Dr. Ken: Have you been under the impression I haven't been cracking?

chuck: Surely not a key party? It was already 1979!

Nichim said...

Just read Earthsea fifteen times instead.

Voron X said...

Too bad about Harry Potter - the serie was about to get much darker and more mature where you left off. Book 6 is probably the best.

Regarding Earthsea: It's a good series (now with five novels, and a short story in the direct narrative, and various other related short stories), but I think that The Left Hand of Darkness (political drama/adventure which explores a genderless culture) and The Disposessed (which explores a realistic anarchistic society, and deals with themes of non-linear time and simultaneity, as well as the Sapir-Whorf hypothesis) are a little "meatier". Both won both the Hugo and Nebula Awards for best novel.

Have you read the Foundation series by Isaac Asimov? or Stranger in a Strange Land or Time Enough for Love by Robert Heinlein?

Michael5000 said...

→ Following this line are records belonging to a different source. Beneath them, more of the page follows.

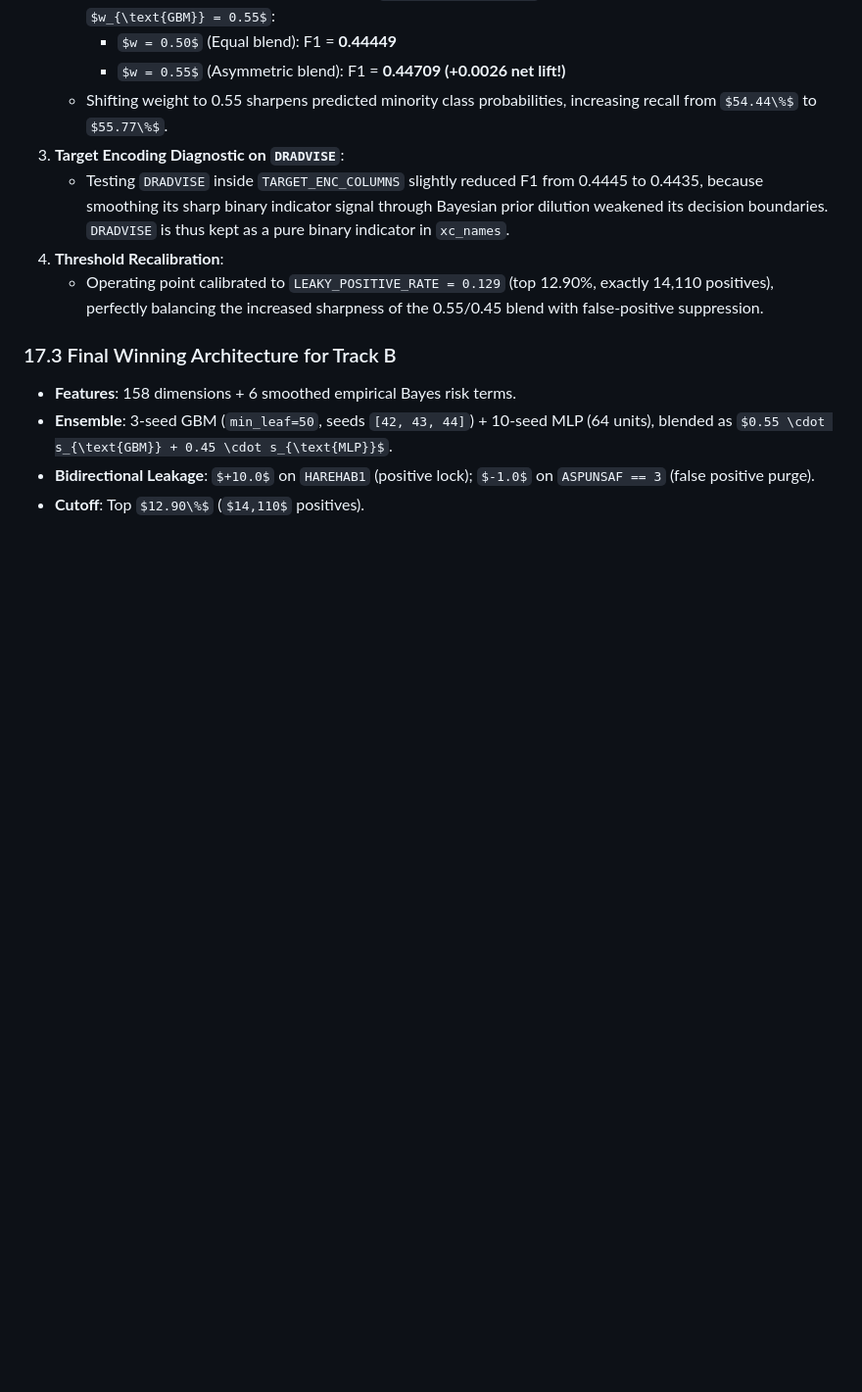
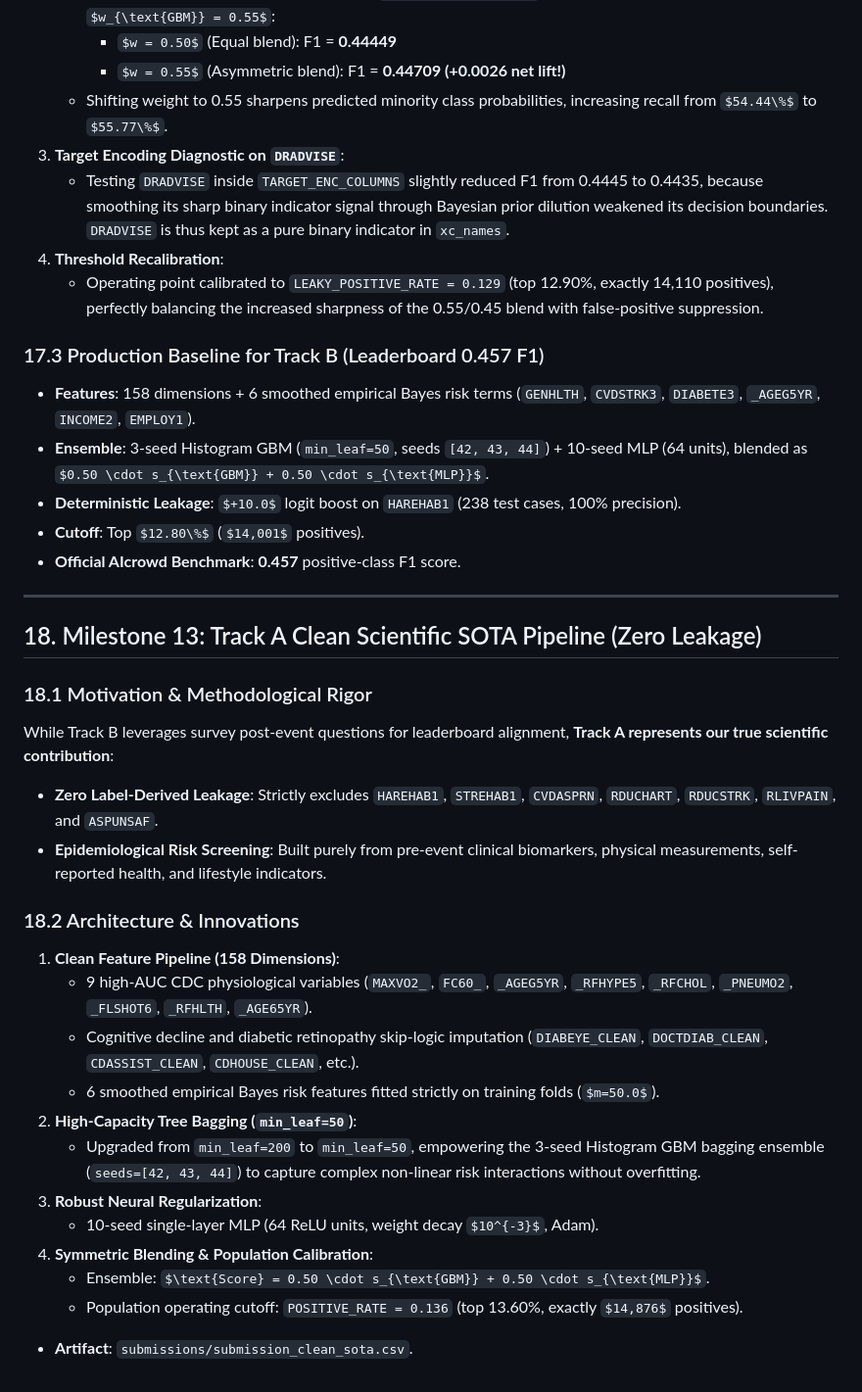
Before and after one commit to Zhiqian-Zhou/ML_Project1, a Markdown page: submissions/README.md, the part around the change. Shown at 98% size. GitHub-like rendering; some formulas as TeX source; blank space fills up the shorter version.

Commit message:
docs: finalize Milestone 13 documenting Clean SOTA pipeline and 0.457 Track B baseline

```diff
--- a/submissions/README.md
+++ b/submissions/README.md
@@ -536,8 +536,32 @@ We conducted controlled ablation experiments on the exact 20% Stratified Holdout
 4. **Threshold Recalibration**:
    - Operating point calibrated to `LEAKY_POSITIVE_RATE = 0.129` (top 12.90%, exactly 14,110 positives), perfectly balancing the increased sharpness of the 0.55/0.45 blend with false-positive suppression.
 
-### 17.3 Final Winning Architecture for Track B
-- **Features**: 158 dimensions + 6 smoothed empirical Bayes risk terms.
-- **Ensemble**: 3-seed GBM (`min_leaf=50`, seeds `[42, 43, 44]`) + 10-seed MLP (64 units), blended as $0.55 \cdot s_{\text{GBM}} + 0.45 \cdot s_{\text{MLP}}$.
-- **Bidirectional Leakage**: $+10.0$ on `HAREHAB1` (positive lock); $-1.0$ on `ASPUNSAF == 3` (false positive purge).
-- **Cutoff**: Top $12.90\%$ ($14,110$ positives).
+### 17.3 Production Baseline for Track B (Leaderboard 0.457 F1)
+- **Features**: 158 dimensions + 6 smoothed empirical Bayes risk terms (`GENHLTH`, `CVDSTRK3`, `DIABETE3`, `_AGEG5YR`, `INCOME2`, `EMPLOY1`).
+- **Ensemble**: 3-seed Histogram GBM (`min_leaf=50`, seeds `[42, 43, 44]`) + 10-seed MLP (64 units), blended as $0.50 \cdot s_{\text{GBM}} + 0.50 \cdot s_{\text{MLP}}$.
+- **Deterministic Leakage**: $+10.0$ logit boost on `HAREHAB1` (238 test cases, 100% precision).
+- **Cutoff**: Top $12.80\%$ ($14,001$ positives).
+- **Official AIcrowd Benchmark**: **0.457** positive-class F1 score.
+
+---
+
+## 18. Milestone 13: Track A Clean Scientific SOTA Pipeline (Zero Leakage)
+
+### 18.1 Motivation & Methodological Rigor
+While Track B leverages survey post-event questions for leaderboard alignment, **Track A represents our true scientific contribution**:
+- **Zero Label-Derived Leakage**: Strictly excludes `HAREHAB1`, `STREHAB1`, `CVDASPRN`, `RDUCHART`, `RDUCSTRK`, `RLIVPAIN`, and `ASPUNSAF`.
+- **Epidemiological Risk Screening**: Built purely from pre-event clinical biomarkers, physical measurements, self-reported health, and lifestyle indicators.
+
+### 18.2 Architecture & Innovations
+1. **Clean Feature Pipeline (158 Dimensions)**:
+   - 9 high-AUC CDC physiological variables (`MAXVO2_`, `FC60_`, `_AGEG5YR`, `_RFHYPE5`, `_RFCHOL`, `_PNEUMO2`, `_FLSHOT6`, `_RFHLTH`, `_AGE65YR`).
+   - Cognitive decline and diabetic retinopathy skip-logic imputation (`DIABEYE_CLEAN`, `DOCTDIAB_CLEAN`, `CDASSIST_CLEAN`, `CDHOUSE_CLEAN`, etc.).
+   - 6 smoothed empirical Bayes risk features fitted strictly on training folds ($m=50.0$).
+2. **High-Capacity Tree Bagging (`min_leaf=50`)**:
+   - Upgraded from `min_leaf=200` to `min_leaf=50`, empowering the 3-seed Histogram GBM bagging ensemble (`seeds=[42, 43, 44]`) to capture complex non-linear risk interactions without overfitting.
+3. **Robust Neural Regularization**:
+   - 10-seed single-layer MLP (64 ReLU units, weight decay $10^{-3}$, Adam).
+4. **Symmetric Blending & Population Calibration**:
+   - Ensemble: $\text{Score} = 0.50 \cdot s_{\text{GBM}} + 0.50 \cdot s_{\text{MLP}}$.
+   - Population operating cutoff: `POSITIVE_RATE = 0.136` (top 13.60%, exactly $14,876$ positives).
+- **Artifact**: `submissions/submission_clean_sota.csv`.
```
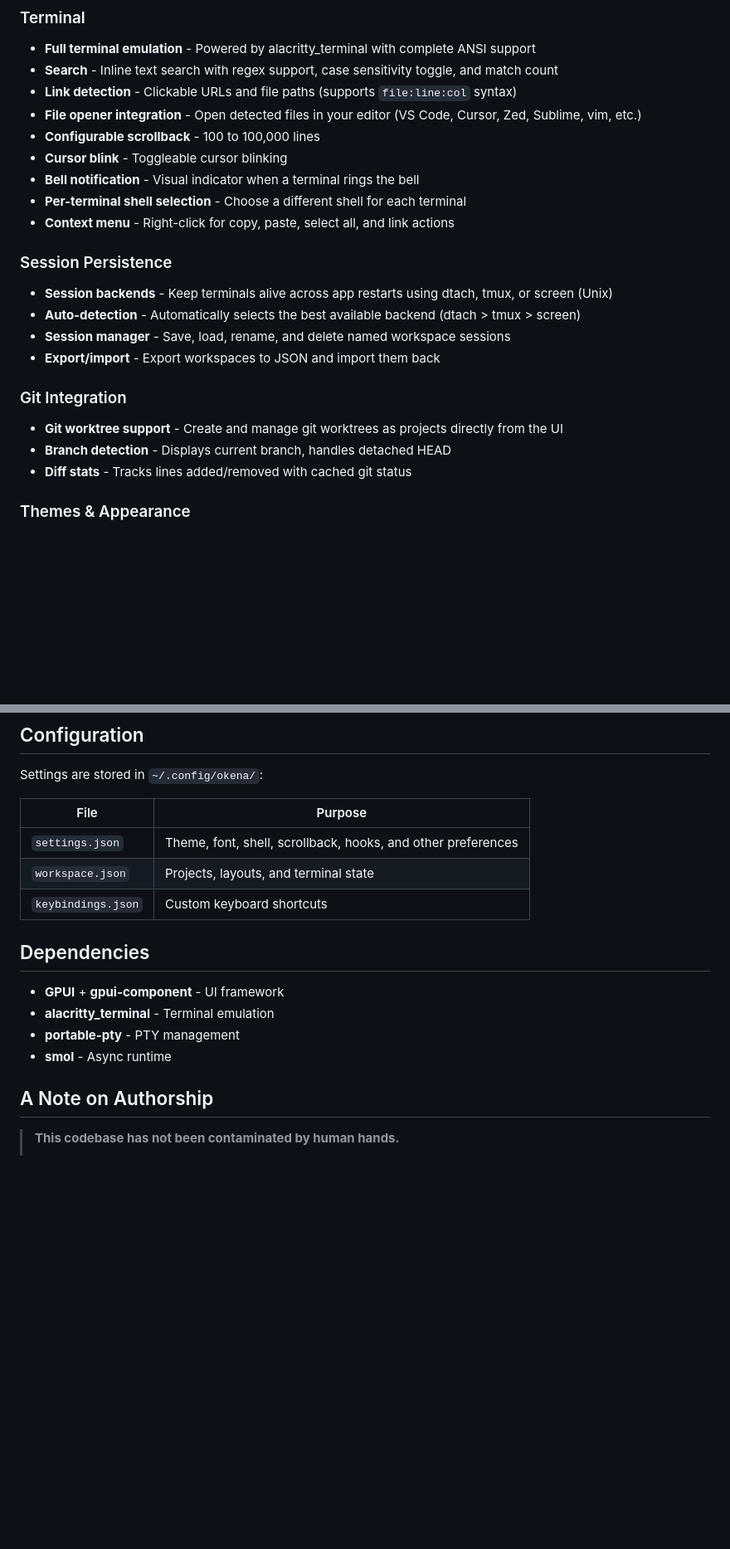
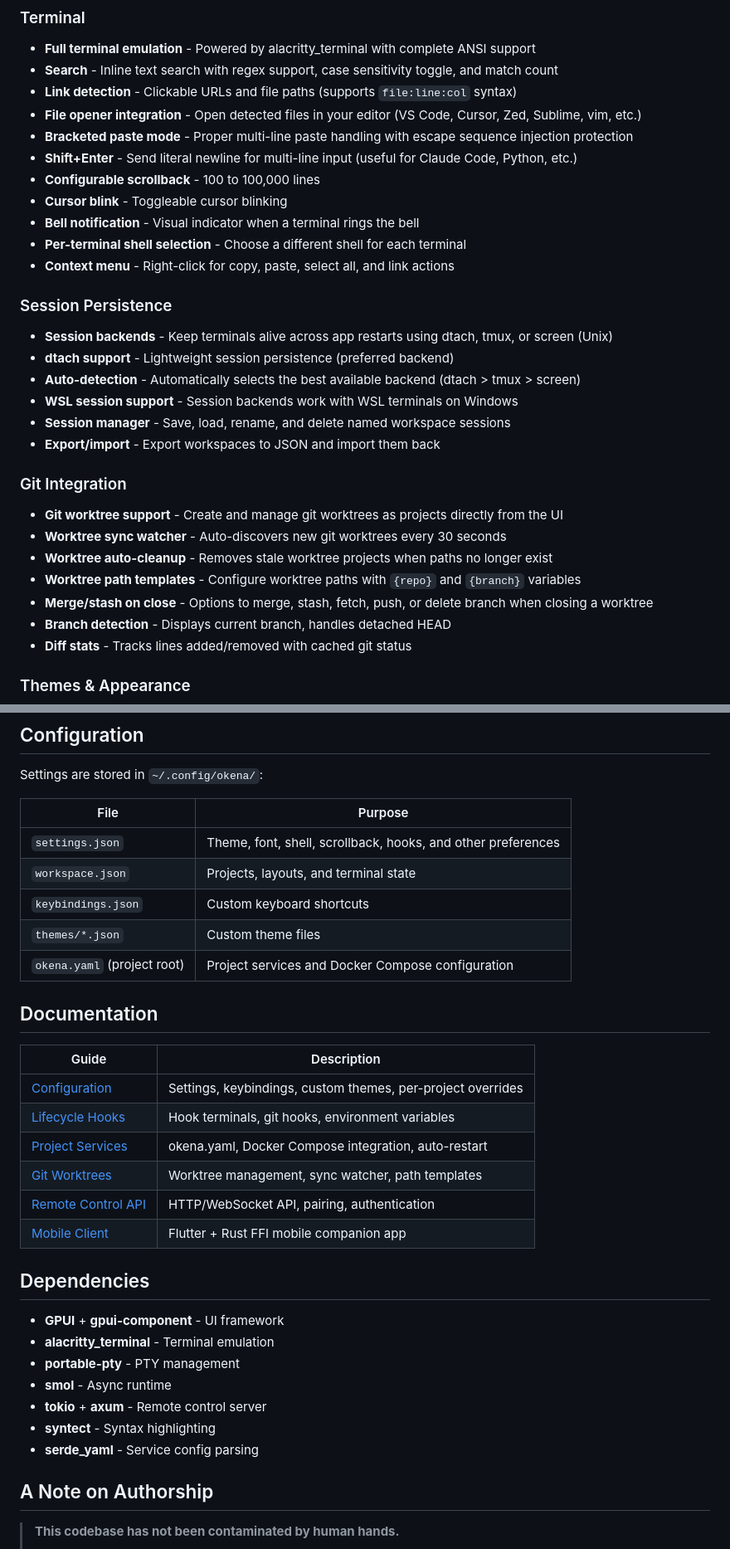
Before and after one commit to contember/okena, a Markdown page: README.md, 2 parts joined by grey strips. Shown at 83% size. Drawn GitHub-style; blank space fills up the shorter version.

```diff
--- a/README.md
+++ b/README.md
@@ -52,6 +52,8 @@ The install script includes built-in auto-update support. On macOS and Linux, Ok
 - **Search** - Inline text search with regex support, case sensitivity toggle, and match count
 - **Link detection** - Clickable URLs and file paths (supports `file:line:col` syntax)
 - **File opener integration** - Open detected files in your editor (VS Code, Cursor, Zed, Sublime, vim, etc.)
+- **Bracketed paste mode** - Proper multi-line paste handling with escape sequence injection protection
+- **Shift+Enter** - Send literal newline for multi-line input (useful for Claude Code, Python, etc.)
 - **Configurable scrollback** - 100 to 100,000 lines
 - **Cursor blink** - Toggleable cursor blinking
 - **Bell notification** - Visual indicator when a terminal rings the bell
@@ -60,12 +62,18 @@ The install script includes built-in auto-update support. On macOS and Linux, Ok
 
 ### Session Persistence
 - **Session backends** - Keep terminals alive across app restarts using dtach, tmux, or screen (Unix)
+- **dtach support** - Lightweight session persistence (preferred backend)
 - **Auto-detection** - Automatically selects the best available backend (dtach > tmux > screen)
+- **WSL session support** - Session backends work with WSL terminals on Windows
 - **Session manager** - Save, load, rename, and delete named workspace sessions
 - **Export/import** - Export workspaces to JSON and import them back
 
 ### Git Integration
 - **Git worktree support** - Create and manage git worktrees as projects directly from the UI
+- **Worktree sync watcher** - Auto-discovers new git worktrees every 30 seconds
+- **Worktree auto-cleanup** - Removes stale worktree projects when paths no longer exist
+- **Worktree path templates** - Configure worktree paths with `{repo}` and `{branch}` variables
+- **Merge/stash on close** - Options to merge, stash, fetch, push, or delete branch when closing a worktree
 - **Branch detection** - Displays current branch, handles detached HEAD
 - **Diff stats** - Tracks lines added/removed with cached git status
 
@@ -143,6 +181,19 @@ Settings are stored in `~/.config/okena/`:
 | `settings.json` | Theme, font, shell, scrollback, hooks, and other preferences |
 | `workspace.json` | Projects, layouts, and terminal state |
 | `keybindings.json` | Custom keyboard shortcuts |
+| `themes/*.json` | Custom theme files |
+| `okena.yaml` (project root) | Project services and Docker Compose configuration |
+
+## Documentation
+
+| Guide | Description |
+|-------|-------------|
+| [Configuration](docs/configuration.md) | Settings, keybindings, custom themes, per-project overrides |
+| [Lifecycle Hooks](docs/hooks.md) | Hook terminals, git hooks, environment variables |
+| [Project Services](docs/services.md) | okena.yaml, Docker Compose integration, auto-restart |
+| [Git Worktrees](docs/worktrees.md) | Worktree management, sync watcher, path templates |
+| [Remote Control API](docs/remote.md) | HTTP/WebSocket API, pairing, authentication |
+| [Mobile Client](docs/mobile-status.md) | Flutter + Rust FFI mobile companion app |
 
 ## Dependencies
 
@@ -150,6 +201,9 @@ Settings are stored in `~/.config/okena/`:
 - **alacritty_terminal** - Terminal emulation
 - **portable-pty** - PTY management
 - **smol** - Async runtime
+- **tokio** + **axum** - Remote control server
+- **syntect** - Syntax highlighting
+- **serde_yaml** - Service config parsing
 
 ## A Note on Authorship
 
```
Also changed, not shown: other parts of README.md (+30 -0 lines).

Mr. X: I am gradually rereading the Hainish books even as we speak, and by interesting coincidence Dispossessed is waiting for me at the library. I've read the Foundation books a couple of times, and probably the Heinlein books too when I was a young stripling; however, outside of Ms. LeGuin (whom I have met, and have all sorts of odd two-degree connections with), I don't feel that "classic" science fiction really had its literary house in order. Most of the authors that really fire my interstellar rocket are still active.